==== RECORDED DATA ====

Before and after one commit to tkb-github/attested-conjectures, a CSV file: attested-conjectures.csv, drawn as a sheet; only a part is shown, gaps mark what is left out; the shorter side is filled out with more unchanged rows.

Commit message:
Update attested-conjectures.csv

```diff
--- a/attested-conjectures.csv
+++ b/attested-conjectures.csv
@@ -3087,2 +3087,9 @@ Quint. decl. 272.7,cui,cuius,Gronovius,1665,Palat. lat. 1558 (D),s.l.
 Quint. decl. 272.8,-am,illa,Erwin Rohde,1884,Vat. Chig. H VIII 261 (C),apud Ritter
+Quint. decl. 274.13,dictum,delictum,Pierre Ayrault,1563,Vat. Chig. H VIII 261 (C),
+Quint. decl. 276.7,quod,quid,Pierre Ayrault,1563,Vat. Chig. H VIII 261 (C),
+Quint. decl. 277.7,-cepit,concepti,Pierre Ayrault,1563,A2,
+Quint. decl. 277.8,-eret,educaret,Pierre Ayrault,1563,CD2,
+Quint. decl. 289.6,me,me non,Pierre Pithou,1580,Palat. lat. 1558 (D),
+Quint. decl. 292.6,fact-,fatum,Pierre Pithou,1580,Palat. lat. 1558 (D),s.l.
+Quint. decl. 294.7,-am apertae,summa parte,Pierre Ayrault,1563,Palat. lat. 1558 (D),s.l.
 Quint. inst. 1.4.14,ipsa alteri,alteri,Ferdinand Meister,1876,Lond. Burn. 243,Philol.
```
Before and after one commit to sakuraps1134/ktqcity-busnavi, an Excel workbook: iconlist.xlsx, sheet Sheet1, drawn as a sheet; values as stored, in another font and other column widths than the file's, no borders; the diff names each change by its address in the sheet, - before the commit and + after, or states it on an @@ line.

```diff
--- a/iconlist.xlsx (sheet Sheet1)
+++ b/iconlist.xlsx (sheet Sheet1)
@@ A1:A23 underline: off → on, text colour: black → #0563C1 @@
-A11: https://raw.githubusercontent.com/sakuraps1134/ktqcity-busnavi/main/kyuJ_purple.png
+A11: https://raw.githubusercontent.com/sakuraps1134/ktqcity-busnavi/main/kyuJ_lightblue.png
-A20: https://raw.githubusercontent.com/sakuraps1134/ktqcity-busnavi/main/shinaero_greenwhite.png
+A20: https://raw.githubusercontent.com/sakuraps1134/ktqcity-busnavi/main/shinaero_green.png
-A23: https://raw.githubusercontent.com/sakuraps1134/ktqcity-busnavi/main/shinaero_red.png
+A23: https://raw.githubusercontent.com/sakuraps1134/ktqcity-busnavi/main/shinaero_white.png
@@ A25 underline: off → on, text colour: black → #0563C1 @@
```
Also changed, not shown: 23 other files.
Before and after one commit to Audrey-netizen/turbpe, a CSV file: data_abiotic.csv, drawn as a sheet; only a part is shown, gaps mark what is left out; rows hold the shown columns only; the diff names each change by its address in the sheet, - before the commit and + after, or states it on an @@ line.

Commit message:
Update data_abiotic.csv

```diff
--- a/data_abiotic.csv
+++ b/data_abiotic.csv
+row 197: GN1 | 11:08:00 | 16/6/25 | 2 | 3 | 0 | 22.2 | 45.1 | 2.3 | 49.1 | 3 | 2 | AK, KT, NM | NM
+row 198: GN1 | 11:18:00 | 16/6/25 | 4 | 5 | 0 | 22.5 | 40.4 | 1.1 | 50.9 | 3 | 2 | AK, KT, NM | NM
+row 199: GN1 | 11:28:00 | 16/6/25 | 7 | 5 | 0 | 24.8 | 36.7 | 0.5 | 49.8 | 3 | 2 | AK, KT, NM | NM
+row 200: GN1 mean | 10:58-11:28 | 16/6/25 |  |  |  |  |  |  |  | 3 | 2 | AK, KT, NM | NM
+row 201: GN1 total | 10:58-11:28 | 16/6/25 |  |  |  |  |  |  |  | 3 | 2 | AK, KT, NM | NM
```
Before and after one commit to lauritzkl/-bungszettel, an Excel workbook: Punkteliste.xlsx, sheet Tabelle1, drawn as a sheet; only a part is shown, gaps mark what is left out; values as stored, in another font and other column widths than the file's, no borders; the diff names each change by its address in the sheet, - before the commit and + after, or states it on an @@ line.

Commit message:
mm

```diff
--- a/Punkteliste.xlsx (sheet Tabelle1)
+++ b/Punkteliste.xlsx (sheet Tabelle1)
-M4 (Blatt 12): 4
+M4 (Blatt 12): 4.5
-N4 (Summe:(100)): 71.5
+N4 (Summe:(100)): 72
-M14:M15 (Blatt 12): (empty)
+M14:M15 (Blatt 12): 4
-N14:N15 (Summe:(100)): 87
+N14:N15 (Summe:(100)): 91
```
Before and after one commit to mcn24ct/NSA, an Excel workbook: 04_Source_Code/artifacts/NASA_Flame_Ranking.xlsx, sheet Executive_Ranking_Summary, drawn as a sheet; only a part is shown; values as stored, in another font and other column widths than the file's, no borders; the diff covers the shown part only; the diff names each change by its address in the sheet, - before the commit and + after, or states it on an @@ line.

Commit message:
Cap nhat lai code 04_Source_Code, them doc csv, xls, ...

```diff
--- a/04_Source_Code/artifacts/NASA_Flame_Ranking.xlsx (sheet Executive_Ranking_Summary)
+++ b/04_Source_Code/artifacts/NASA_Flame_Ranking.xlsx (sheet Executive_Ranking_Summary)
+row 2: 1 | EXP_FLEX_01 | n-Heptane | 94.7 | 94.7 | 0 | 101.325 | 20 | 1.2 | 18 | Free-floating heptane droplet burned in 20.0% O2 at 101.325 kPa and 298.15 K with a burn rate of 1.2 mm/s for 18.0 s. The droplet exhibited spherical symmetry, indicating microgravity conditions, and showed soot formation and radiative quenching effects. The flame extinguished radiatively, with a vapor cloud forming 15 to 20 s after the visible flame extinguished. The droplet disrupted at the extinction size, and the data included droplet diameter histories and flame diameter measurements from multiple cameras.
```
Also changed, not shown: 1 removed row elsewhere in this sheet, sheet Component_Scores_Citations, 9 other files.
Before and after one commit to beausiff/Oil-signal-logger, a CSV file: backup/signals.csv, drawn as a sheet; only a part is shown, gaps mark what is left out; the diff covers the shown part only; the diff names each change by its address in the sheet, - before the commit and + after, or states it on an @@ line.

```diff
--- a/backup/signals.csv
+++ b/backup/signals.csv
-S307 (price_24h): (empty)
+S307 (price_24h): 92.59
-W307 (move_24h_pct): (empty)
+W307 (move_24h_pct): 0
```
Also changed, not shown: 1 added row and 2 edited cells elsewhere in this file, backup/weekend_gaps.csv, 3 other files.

====

#### INSTRUCTIONS FOR THE TASK:
What you write must match the records above line for line.

#### RESPONSE BOX:
Before and after one commit to tkb-github/attested-conjectures, a CSV file: attested-conjectures.csv, drawn as a sheet; only a part is shown, gaps mark what is left out; the shorter side is filled out with more unchanged rows.

Commit message:
Update attested-conjectures.csv

```diff
--- a/attested-conjectures.csv
+++ b/attested-conjectures.csv
@@ -3087,2 +3087,9 @@ Quint. decl. 272.7,cui,cuius,Gronovius,1665,Palat. lat. 1558 (D),s.l.
 Quint. decl. 272.8,-am,illa,Erwin Rohde,1884,Vat. Chig. H VIII 261 (C),apud Ritter
+Quint. decl. 274.13,dictum,delictum,Pierre Ayrault,1563,Vat. Chig. H VIII 261 (C),
+Quint. decl. 276.7,quod,quid,Pierre Ayrault,1563,Vat. Chig. H VIII 261 (C),
+Quint. decl. 277.7,-cepit,concepti,Pierre Ayrault,1563,A2,
+Quint. decl. 277.8,-eret,educaret,Pierre Ayrault,1563,CD2,
+Quint. decl. 289.6,me,me non,Pierre Pithou,1580,Palat. lat. 1558 (D),
+Quint. decl. 292.6,fact-,fatum,Pierre Pithou,1580,Palat. lat. 1558 (D),s.l.
+Quint. decl. 294.7,-am apertae,summa parte,Pierre Ayrault,1563,Palat. lat. 1558 (D),s.l.
 Quint. inst. 1.4.14,ipsa alteri,alteri,Ferdinand Meister,1876,Lond. Burn. 243,Philol.
```
Before and after one commit to sakuraps1134/ktqcity-busnavi, an Excel workbook: iconlist.xlsx, sheet Sheet1, drawn as a sheet; values as stored, in another font and other column widths than the file's, no borders; the diff names each change by its address in the sheet, - before the commit and + after, or states it on an @@ line.

```diff
--- a/iconlist.xlsx (sheet Sheet1)
+++ b/iconlist.xlsx (sheet Sheet1)
@@ A1:A23 underline: off → on, text colour: black → #0563C1 @@
-A11: https://raw.githubusercontent.com/sakuraps1134/ktqcity-busnavi/main/kyuJ_purple.png
+A11: https://raw.githubusercontent.com/sakuraps1134/ktqcity-busnavi/main/kyuJ_lightblue.png
-A20: https://raw.githubusercontent.com/sakuraps1134/ktqcity-busnavi/main/shinaero_greenwhite.png
+A20: https://raw.githubusercontent.com/sakuraps1134/ktqcity-busnavi/main/shinaero_green.png
-A23: https://raw.githubusercontent.com/sakuraps1134/ktqcity-busnavi/main/shinaero_red.png
+A23: https://raw.githubusercontent.com/sakuraps1134/ktqcity-busnavi/main/shinaero_white.png
@@ A25 underline: off → on, text colour: black → #0563C1 @@
```
Also changed, not shown: 23 other files.
Before and after one commit to Audrey-netizen/turbpe, a CSV file: data_abiotic.csv, drawn as a sheet; only a part is shown, gaps mark what is left out; rows hold the shown columns only; the diff names each change by its address in the sheet, - before the commit and + after, or states it on an @@ line.

Commit message:
Update data_abiotic.csv

```diff
--- a/data_abiotic.csv
+++ b/data_abiotic.csv
+row 197: GN1 | 11:08:00 | 16/6/25 | 2 | 3 | 0 | 22.2 | 45.1 | 2.3 | 49.1 | 3 | 2 | AK, KT, NM | NM
+row 198: GN1 | 11:18:00 | 16/6/25 | 4 | 5 | 0 | 22.5 | 40.4 | 1.1 | 50.9 | 3 | 2 | AK, KT, NM | NM
+row 199: GN1 | 11:28:00 | 16/6/25 | 7 | 5 | 0 | 24.8 | 36.7 | 0.5 | 49.8 | 3 | 2 | AK, KT, NM | NM
+row 200: GN1 mean | 10:58-11:28 | 16/6/25 |  |  |  |  |  |  |  | 3 | 2 | AK, KT, NM | NM
+row 201: GN1 total | 10:58-11:28 | 16/6/25 |  |  |  |  |  |  |  | 3 | 2 | AK, KT, NM | NM
```
Before and after one commit to lauritzkl/-bungszettel, an Excel workbook: Punkteliste.xlsx, sheet Tabelle1, drawn as a sheet; only a part is shown, gaps mark what is left out; values as stored, in another font and other column widths than the file's, no borders; the diff names each change by its address in the sheet, - before the commit and + after, or states it on an @@ line.

Commit message:
mm

```diff
--- a/Punkteliste.xlsx (sheet Tabelle1)
+++ b/Punkteliste.xlsx (sheet Tabelle1)
-M4 (Blatt 12): 4
+M4 (Blatt 12): 4.5
-N4 (Summe:(100)): 71.5
+N4 (Summe:(100)): 72
-M14:M15 (Blatt 12): (empty)
+M14:M15 (Blatt 12): 4
-N14:N15 (Summe:(100)): 87
+N14:N15 (Summe:(100)): 91
```
Before and after one commit to mcn24ct/NSA, an Excel workbook: 04_Source_Code/artifacts/NASA_Flame_Ranking.xlsx, sheet Executive_Ranking_Summary, drawn as a sheet; only a part is shown; values as stored, in another font and other column widths than the file's, no borders; the diff covers the shown part only; the diff names each change by its address in the sheet, - before the commit and + after, or states it on an @@ line.

Commit message:
Cap nhat lai code 04_Source_Code, them doc csv, xls, ...

```diff
--- a/04_Source_Code/artifacts/NASA_Flame_Ranking.xlsx (sheet Executive_Ranking_Summary)
+++ b/04_Source_Code/artifacts/NASA_Flame_Ranking.xlsx (sheet Executive_Ranking_Summary)
+row 2: 1 | EXP_FLEX_01 | n-Heptane | 94.7 | 94.7 | 0 | 101.325 | 20 | 1.2 | 18 | Free-floating heptane droplet burned in 20.0% O2 at 101.325 kPa and 298.15 K with a burn rate of 1.2 mm/s for 18.0 s. The droplet exhibited spherical symmetry, indicating microgravity conditions, and showed soot formation and radiative quenching effects. The flame extinguished radiatively, with a vapor cloud forming 15 to 20 s after the visible flame extinguished. The droplet disrupted at the extinction size, and the data included droplet diameter histories and flame diameter measurements from multiple cameras.
```
Also changed, not shown: 1 removed row elsewhere in this sheet, sheet Component_Scores_Citations, 9 other files.
Before and after one commit to beausiff/Oil-signal-logger, a CSV file: backup/signals.csv, drawn as a sheet; only a part is shown, gaps mark what is left out; the diff covers the shown part only; the diff names each change by its address in the sheet, - before the commit and + after, or states it on an @@ line.

```diff
--- a/backup/signals.csv
+++ b/backup/signals.csv
-S307 (price_24h): (empty)
+S307 (price_24h): 92.59
-W307 (move_24h_pct): (empty)
+W307 (move_24h_pct): 0
```
Also changed, not shown: 1 added row and 2 edited cells elsewhere in this file, backup/weekend_gaps.csv, 3 other files.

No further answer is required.